"The Defense of the Free World," Robert S. McNamara, Secretary of Defense, before the National Industrial Conference Board, 21 May 1964, Department of State Bulletin, 8 June 1964


Source: Source: The Pentagon Papers, Gravel Edition, Volume 3, pp. 717


"The Defense of the Free World," Robert S. McNamara, Secretary of Defense, before the National Industrial Conference Board, 21 May 1964, Department of State Bulletin, 8 June 1964, p. 895:

* * *

The "Forward Defense" Nations:

Our military assistance program today is oriented mainly toward those countries on the periphery of the major communist nations where the threats are greatest and in which the indigenous resources are least. In the fiscal year 1965 program now before the Congress, about two-thirds of the total amount is scheduled to go to the 11 nations on the southern and eastern perimeters of the Soviet and Red Chinese blocs. These sentinels of the free world, in a sense, are in double jeopardy from potential military aggression from without and from attempted subversion from within. These countries are under the Red shadow. They face the major threat, and they are the ones most affected by the modernization of communist forces. For this group we requested $745 million in military assistance. They best illustrate the points I want to make.

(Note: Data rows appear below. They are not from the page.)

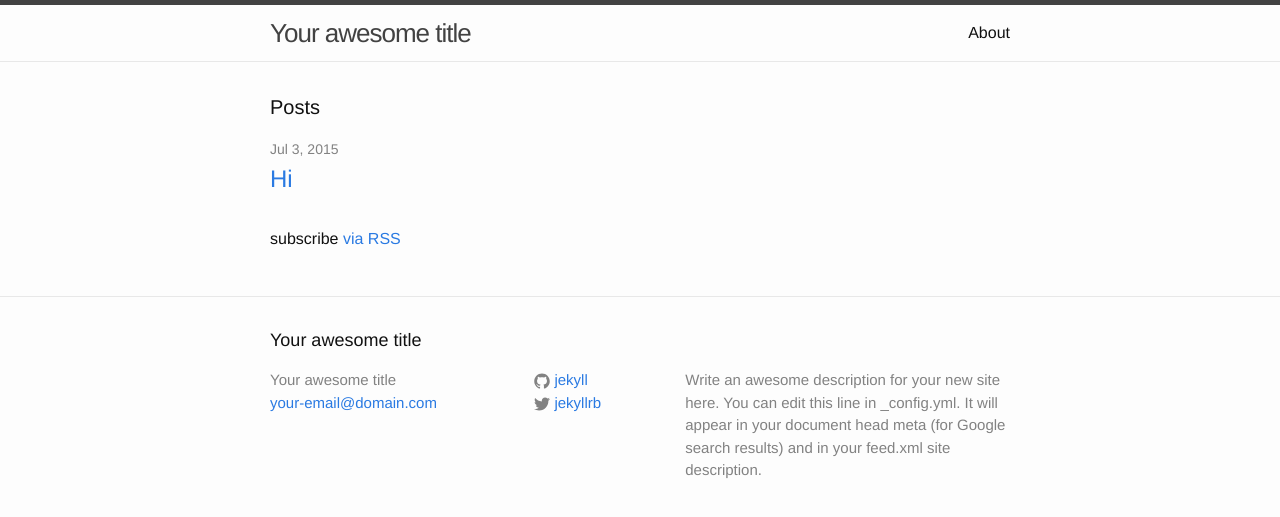
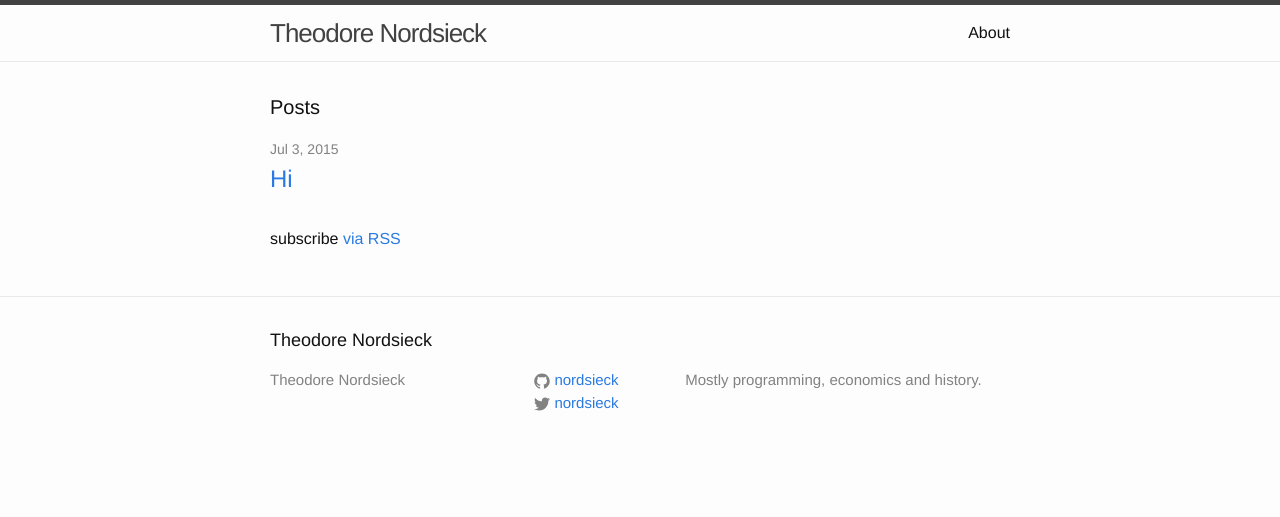
Before and after one commit to nordsieck/nordsieck.github.io, a Jekyll site: the page built from index.html, in a window 1280 px wide. Shown: the top 517 px of the page. Built offline with Jekyll 4.4.1, drawn with Linux system fonts in a browser that asks for light colours.

Commit message:
Updated the template constants

```diff
--- a/_config.yml
+++ b/_config.yml
@@ -1,14 +1,12 @@
 # Site settings
-title: Your awesome title
-email: your-email@domain.com
+title: Theodore Nordsieck
+email:
 description: > # this means to ignore newlines until "baseurl:"
-  Write an awesome description for your new site here. You can edit this
-  line in _config.yml. It will appear in your document head meta (for
-  Google search results) and in your feed.xml site description.
+  Mostly programming, economics and history.
 baseurl: "" # the subpath of your site, e.g. /blog/
-url: "http://yourdomain.com" # the base hostname & protocol for your site
-twitter_username: jekyllrb
-github_username:  jekyll
+url: "http://nordsieck.github.io" # the base hostname & protocol for your site
+twitter_username: nordsieck
+github_username:  nordsieck
 
 # Build settings
 markdown: kramdown
```
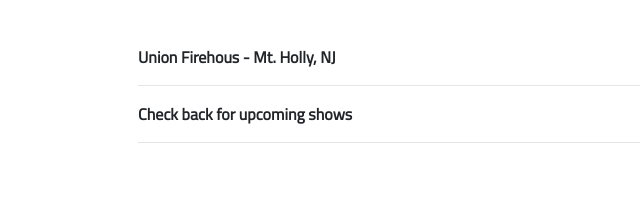
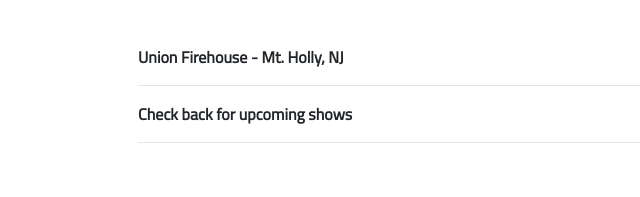
Before and after one commit to easternfunctionmusic/easternfunctionmusic.github.io, a plain HTML site: page index.html in a window 1280 px wide. Shown: the part 2500-2697 px from the top of the page, 137-777 px from the left. Drawn offline with Linux system fonts and the light colour scheme.

Commit message:
fixing firehous spelling error

```diff
--- a/index.html
+++ b/index.html
@@ -205,7 +205,7 @@ Greaser - Drums/Percussion
        <br><br>
         <div class="row">
           <div class="col-lg-8 mx-auto">
-             <strong><p class="alignleft">Union Firehous - Mt. Holly, NJ</p></strong> <p class="alignright">7PM Friday February 15th, 2019</p>
+             <strong><p class="alignleft">Union Firehouse - Mt. Holly, NJ</p></strong> <p class="alignright">7PM Friday February 15th, 2019</p>
              <br><hr>
              <strong><p class="alignleft">Check back for upcoming shows</p></strong>
              <br><hr>
```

Imagine a globe, if you will, and on that globe the Sino-Soviet bloc. The bloc is contained at the north by the Arctic. To the west are the revitalized nations of Western Europe. But across the south and to the east you find the 11 "forward defense" nations-Greece, Turkey, Iran, Pakistan, India, Laos, Thailand, South Vietnam, the Philippines, and the Republics of China and Korea. These nations, together with stretches of the Pacific Ocean bearing the U.S. Fleet, describe an arc along which the free world draws its frontlines of defense.

The frontlines are there in the interests of those 11 nations; the lines are there also in the interests of the United States and the rest of the free world. The areas which this 11-nation arc protects are of obvious strategic importance to the United States. More significant, however, is the importance of the arc to the principle that nations have a right to be independent--a right to develop in peace, in freedom, and according to the principle of self-determination. United States support of these rights at the frontiers thickens the blood of the free-world family; it strengthens our security at home.

We must recognize, however, that the United States does not have the resources to maintain a credible force by itself along all of this great arc of forward positions. Such a strategy would be unbearably costly to us in both money and human resources. The United States maintains major combat units ashore in forward positions only in Europe and in parts of the Far East. Such deployments are costly and hurt our balance-of-payments position. We do not now contemplate additional semipermanent deployments of forces abroad.

* * *


Return to Vinnie's Home Page

Return to Vietnam War Page